Where a line below includes the word "import", copy that line.

User interface change data:
-- -- --
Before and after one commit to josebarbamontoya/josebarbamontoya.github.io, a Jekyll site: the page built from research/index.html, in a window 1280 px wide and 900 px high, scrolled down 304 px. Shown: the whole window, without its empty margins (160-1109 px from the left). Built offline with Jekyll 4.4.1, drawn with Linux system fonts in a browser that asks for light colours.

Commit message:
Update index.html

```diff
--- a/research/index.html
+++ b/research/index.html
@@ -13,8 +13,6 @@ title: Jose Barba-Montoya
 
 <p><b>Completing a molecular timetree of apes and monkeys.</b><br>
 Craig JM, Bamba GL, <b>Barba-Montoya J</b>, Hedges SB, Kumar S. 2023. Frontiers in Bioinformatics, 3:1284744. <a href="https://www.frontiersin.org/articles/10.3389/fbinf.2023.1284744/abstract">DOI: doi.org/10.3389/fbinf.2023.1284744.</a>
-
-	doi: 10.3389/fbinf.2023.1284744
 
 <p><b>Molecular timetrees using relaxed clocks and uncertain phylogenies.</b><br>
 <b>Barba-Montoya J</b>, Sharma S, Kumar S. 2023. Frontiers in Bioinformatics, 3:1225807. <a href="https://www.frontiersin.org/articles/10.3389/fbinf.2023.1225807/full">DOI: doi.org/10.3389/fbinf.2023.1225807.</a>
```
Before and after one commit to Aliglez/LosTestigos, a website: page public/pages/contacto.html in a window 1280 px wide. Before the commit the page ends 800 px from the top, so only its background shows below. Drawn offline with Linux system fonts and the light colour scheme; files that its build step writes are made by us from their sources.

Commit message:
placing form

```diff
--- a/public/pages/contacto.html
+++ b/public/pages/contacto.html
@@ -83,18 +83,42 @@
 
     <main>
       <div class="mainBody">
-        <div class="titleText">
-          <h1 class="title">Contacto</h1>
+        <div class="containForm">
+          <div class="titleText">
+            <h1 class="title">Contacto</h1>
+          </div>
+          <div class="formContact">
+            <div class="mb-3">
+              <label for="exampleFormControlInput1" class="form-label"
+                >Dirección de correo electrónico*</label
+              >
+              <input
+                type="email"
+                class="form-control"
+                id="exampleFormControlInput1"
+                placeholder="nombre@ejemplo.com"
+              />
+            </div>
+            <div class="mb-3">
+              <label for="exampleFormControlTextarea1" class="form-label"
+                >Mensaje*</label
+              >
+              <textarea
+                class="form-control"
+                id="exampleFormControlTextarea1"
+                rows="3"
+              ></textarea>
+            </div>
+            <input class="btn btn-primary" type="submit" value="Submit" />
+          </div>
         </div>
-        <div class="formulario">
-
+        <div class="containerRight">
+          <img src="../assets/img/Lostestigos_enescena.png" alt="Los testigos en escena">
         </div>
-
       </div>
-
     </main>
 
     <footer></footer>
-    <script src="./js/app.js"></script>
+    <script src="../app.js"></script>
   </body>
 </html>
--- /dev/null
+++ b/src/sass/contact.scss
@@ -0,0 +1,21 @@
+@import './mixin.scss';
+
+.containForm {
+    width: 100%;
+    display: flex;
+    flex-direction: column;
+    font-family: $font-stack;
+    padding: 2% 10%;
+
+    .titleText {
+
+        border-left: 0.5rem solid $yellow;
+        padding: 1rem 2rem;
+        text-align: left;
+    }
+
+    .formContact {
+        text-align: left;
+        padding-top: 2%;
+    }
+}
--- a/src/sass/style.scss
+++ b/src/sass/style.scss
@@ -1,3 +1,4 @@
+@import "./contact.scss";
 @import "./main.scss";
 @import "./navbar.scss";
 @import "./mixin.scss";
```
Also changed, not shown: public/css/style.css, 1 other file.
-- -- --
ANSWER SPACE ::
+@import './mixin.scss';
+@import "./contact.scss";
 @import "./main.scss";
 @import "./navbar.scss";
 @import "./mixin.scss";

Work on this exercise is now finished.